You have a plan and the next step is to find a qualified Design/Build or landscape contacting company that can bring you value for your dollars. When developing landscapes it is important to try and do it right the first time. Much of our work involves renovating existing landscapes when we see the problems associated with poor design, plant choices and installation methods. To the untrained eye, and even sometimes to a landscape professional an improperly installed landscape can look just like a properly installed landscaped. So you have to be educated about the installation phase to assure your investment grows or maintains itself into the landscape you envision. If you aren’t careful about what you put in the pot, that soup may not taste right. We would like to educate you on the landscape process, so that you know exactly what you’re getting, or not getting for your dollars.
Questions to ask your contractor before you sign a contract:

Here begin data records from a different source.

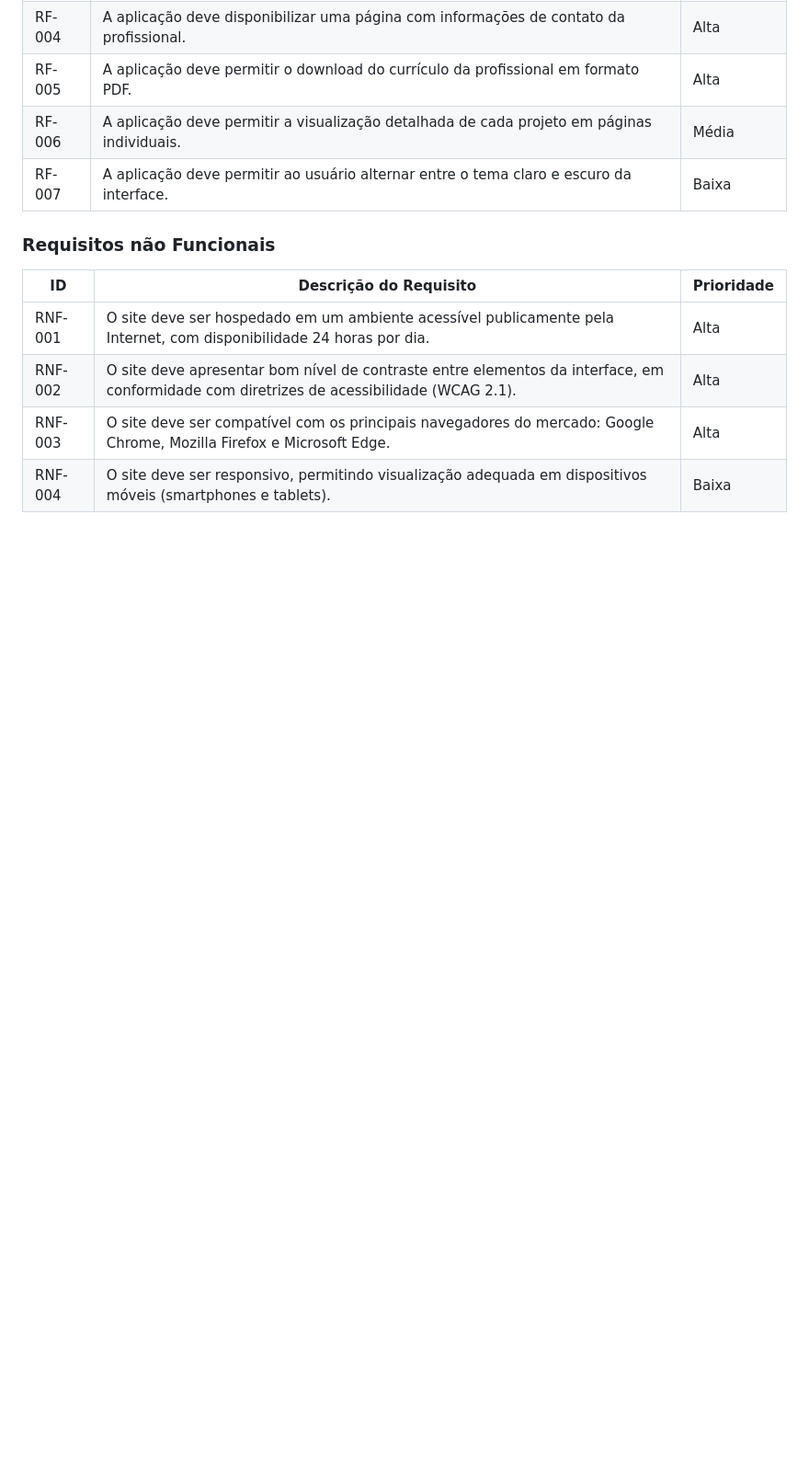
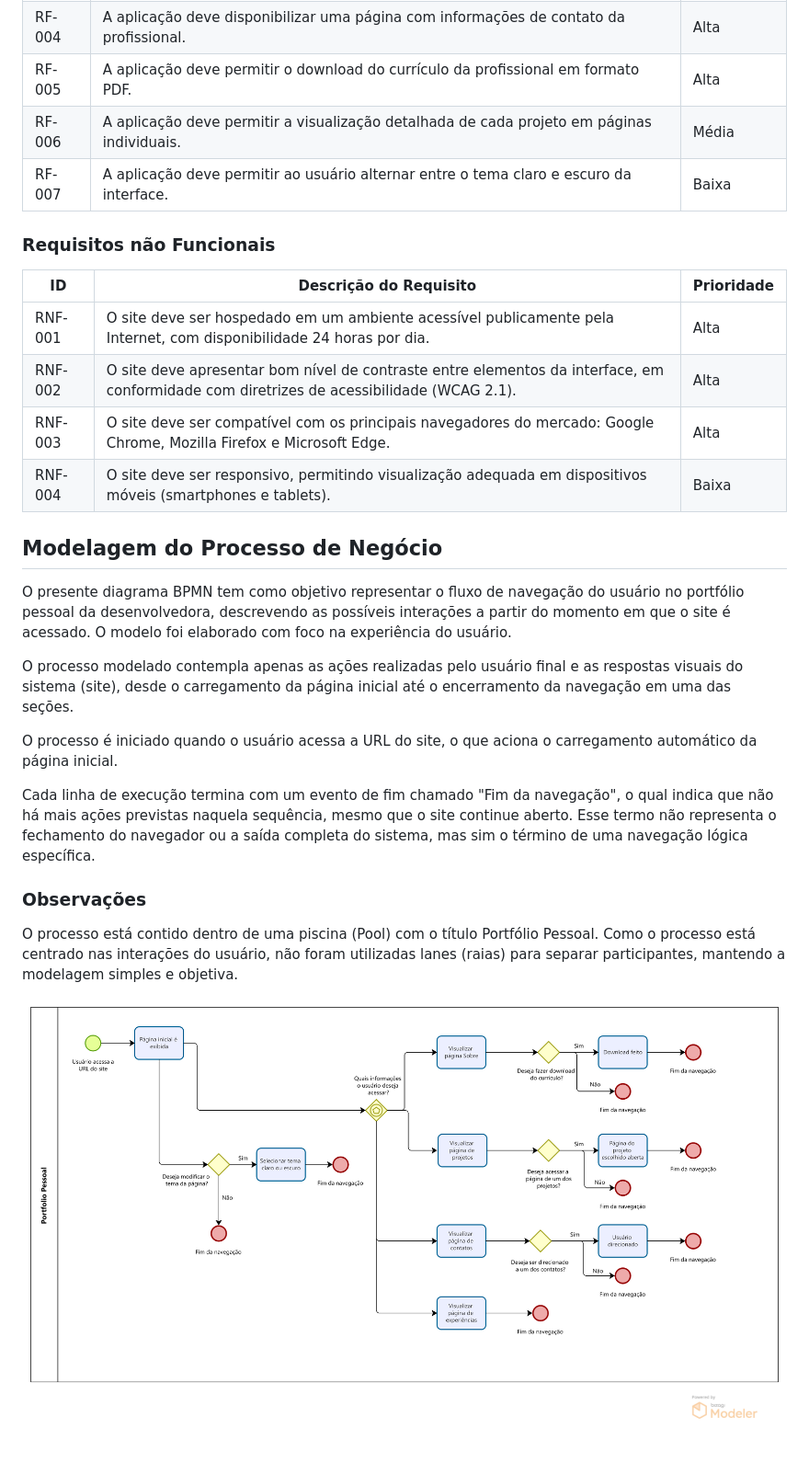
Before and after one commit to Juliarobertasa/portfolio-pessoal, a Markdown page: docs/02-Especificações do Projeto.md, the part around the change. Shown: that part at 92% size. Drawn GitHub-style; blank space fills up the shorter version.

```diff
--- a/docs/02-Especificações do Projeto.md
+++ b/docs/02-Especificações do Projeto.md
@@ -57,3 +57,19 @@ As tabelas que se seguem apresentam os requisitos funcionais e não funcionais q
 |RNF-002| O site deve apresentar bom nível de contraste entre elementos da interface, em conformidade com diretrizes de acessibilidade (WCAG 2.1). | Alta |
 |RNF-003|	O site deve ser compatível com os principais navegadores do mercado: Google Chrome, Mozilla Firefox e Microsoft Edge. | Alta |
 |RNF-004| O site deve ser responsivo, permitindo visualização adequada em dispositivos móveis (smartphones e tablets). | Baixa |
+
+## Modelagem do Processo de Negócio
+
+O presente diagrama BPMN tem como objetivo representar o fluxo de navegação do usuário no portfólio pessoal da desenvolvedora, descrevendo as possíveis interações a partir do momento em que o site é acessado. O modelo foi elaborado com foco na experiência do usuário.
+
+O processo modelado contempla apenas as ações realizadas pelo usuário final e as respostas visuais do sistema (site), desde o carregamento da página inicial até o encerramento da navegação em uma das seções.
+
+O processo é iniciado quando o usuário acessa a URL do site, o que aciona o carregamento automático da página inicial.
+
+Cada linha de execução termina com um evento de fim chamado "Fim da navegação", o qual indica que não há mais ações previstas naquela sequência, mesmo que o site continue aberto. Esse termo não representa o fechamento do navegador ou a saída completa do sistema, mas sim o término de uma navegação lógica específica.
+
+### Observações
+O processo está contido dentro de uma piscina (Pool) com o título Portfólio Pessoal.
+Como o processo está centrado nas interações do usuário, não foram utilizadas lanes (raias) para separar participantes, mantendo a modelagem simples e objetiva.
+
+<img src="https://github.com/Juliarobertasa/portfolio-pessoal/blob/main/docs/img/modelagem-portfoliopessoal.png" alt="Mapa de processo">
```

Quality of the plant material You have to have a little trust in your contractor at this point, but containerized plants are always better than B&B dug plants because they have 100% of their root system.
Proper Soil and Planting Techniques. Plants need oxygen, water and nutrients in just the right amounts. Too many contractors plant directly in our poorly drained clay sub soils. The plants may look fine after planting but because of eventual oxygen and drainage problems, plants may suffer long term. We install most of our plant material in soil composed of 1/3 topsoil, 1/3 compost, 1/3 pine fines. This satisfies the plants requirements for oxygen, drainage and nutrients. When planting individual plants we will either auger or hand dig the holes using the dug soil to either mix with our soil mix or form saucers around the plant. This gets the root system off to a good start before it encounters surrounding clay. Tilling can takes time, but is great way to plant spreading groundcovers and lawns.
Scarifying and loosing roots on a pot bound plant will allow a plant’s roots to quickly and properly extend into the existing soil. Roots growing around and around the plant can girdle the plant resulting in its death.
Qualifications of the field Supervisor: A lot can get lost during the translation if too many people are involved in the design to installation phases. We are a small company and the owner will always be your partner and trusted resource during the design and creation of your landscape. P65 Curt Renz (the owner and designer) is always directly involved in the field, maintaining the integrity or changes affecting the design and supervising proper workmanship. You may want this concept of “one person continuity “when comparing companies
Strength of the Landscape Company, References, photos of completed projects, experience, and schooling, knowledge about the company, and a comfort level with owner, designer and field supervisor certainly contribute to finding the right company for you.